What is needed –
Output all entries verbatim, dropping pictures.

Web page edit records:
* * * * *
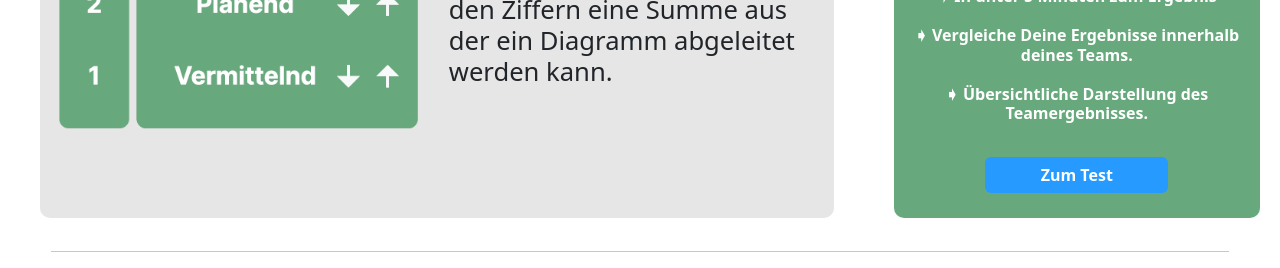
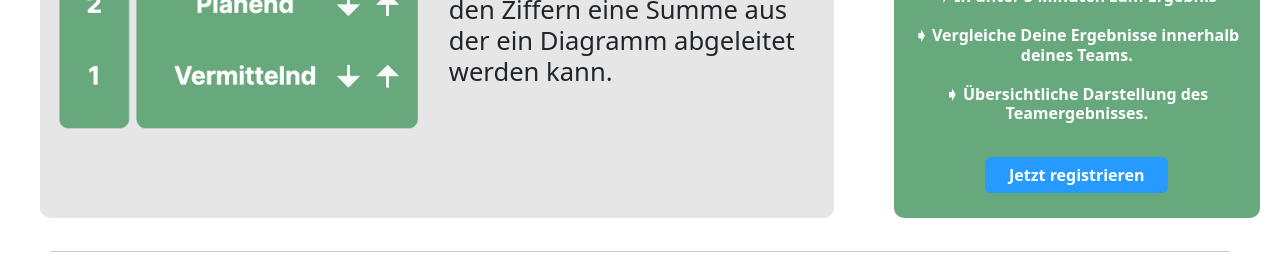
Before and after one commit to JanMuehlnikel/teamify, a React (Create React App) app in the folder app/: page / in a window 1280 px wide. Shown: the part 1680-1948 px from the top of the page. Built offline with nearby package versions, Linux system fonts and the light colour scheme.

Commit message:
buttons on landing page conditional based on login

```diff
--- a/app/src/pages/LandingPage/LandingPage.js
+++ b/app/src/pages/LandingPage/LandingPage.js
@@ -9,9 +9,11 @@ import pic1 from "./pic1.jpeg"
 import pic2 from "./pic2.jpeg"
 import pic3 from "./pic3.jpeg"
 import { useNavigate } from "react-router-dom";
-import { Navbool } from "../../context/context";
+import { Logging, Navbool } from "../../context/context";
 
 function LandingPage() {
+
+    const { loggedIn, setLoggedIn } = useContext(Logging)
 
     const navigate = useNavigate();
 
@@ -30,7 +32,11 @@ function LandingPage() {
                             perfektes Team, das genau auf ihre Bedürfnisse
                             angepasst ist.</h2>
 
-                        <button type="submit" class="btn btn-light btn-primary" id="btn-test" onClick={() => navigate("/test")}>Jetzt das perfekte Team finden</button>
+                            {loggedIn ?
+                                <button type="submit" class="btn btn-light btn-primary" id="btn-test" onClick={() => navigate("/test")}>Jetzt das perfekte Team finden</button>
+                                :
+                                <button type="submit" class="btn btn-light btn-primary" id="btn-test" onClick={() => navigate("/login")}>Jetzt das perfekte Team finden</button>
+                                }
                     </div>
                 </div>
             </div>
@@ -98,7 +104,11 @@ function LandingPage() {
                             <h3 class="txt2">➧ Übersichtliche Darstellung des Teamergebnisses.</h3>
 
                             <div className="row justify-content-center">
+                                {loggedIn ?
                                 <button type="submit" class="btn btn-light btn-primary" id="btn-vorteile" onClick={() => navigate("/test")}>Zum Test</button>
+                                :
+                                <button type="submit" class="btn btn-light btn-primary" id="btn-vorteile" onClick={() => navigate("/login")}>Jetzt registrieren</button>
+                                }
                             </div>
                         </div>
                     </div>
```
* * * * *
Solution –
Before and after one commit to JanMuehlnikel/teamify, a React (Create React App) app in the folder app/: page / in a window 1280 px wide. Shown: the part 1680-1948 px from the top of the page. Built offline with nearby package versions, Linux system fonts and the light colour scheme.

Commit message:
buttons on landing page conditional based on login

```diff
--- a/app/src/pages/LandingPage/LandingPage.js
+++ b/app/src/pages/LandingPage/LandingPage.js
@@ -9,9 +9,11 @@ import pic1 from "./pic1.jpeg"
 import pic2 from "./pic2.jpeg"
 import pic3 from "./pic3.jpeg"
 import { useNavigate } from "react-router-dom";
-import { Navbool } from "../../context/context";
+import { Logging, Navbool } from "../../context/context";
 
 function LandingPage() {
+
+    const { loggedIn, setLoggedIn } = useContext(Logging)
 
     const navigate = useNavigate();
 
@@ -30,7 +32,11 @@ function LandingPage() {
                             perfektes Team, das genau auf ihre Bedürfnisse
                             angepasst ist.</h2>
 
-                        <button type="submit" class="btn btn-light btn-primary" id="btn-test" onClick={() => navigate("/test")}>Jetzt das perfekte Team finden</button>
+                            {loggedIn ?
+                                <button type="submit" class="btn btn-light btn-primary" id="btn-test" onClick={() => navigate("/test")}>Jetzt das perfekte Team finden</button>
+                                :
+                                <button type="submit" class="btn btn-light btn-primary" id="btn-test" onClick={() => navigate("/login")}>Jetzt das perfekte Team finden</button>
+                                }
                     </div>
                 </div>
             </div>
@@ -98,7 +104,11 @@ function LandingPage() {
                             <h3 class="txt2">➧ Übersichtliche Darstellung des Teamergebnisses.</h3>
 
                             <div className="row justify-content-center">
+                                {loggedIn ?
                                 <button type="submit" class="btn btn-light btn-primary" id="btn-vorteile" onClick={() => navigate("/test")}>Zum Test</button>
+                                :
+                                <button type="submit" class="btn btn-light btn-primary" id="btn-vorteile" onClick={() => navigate("/login")}>Jetzt registrieren</button>
+                                }
                             </div>
                         </div>
                     </div>
```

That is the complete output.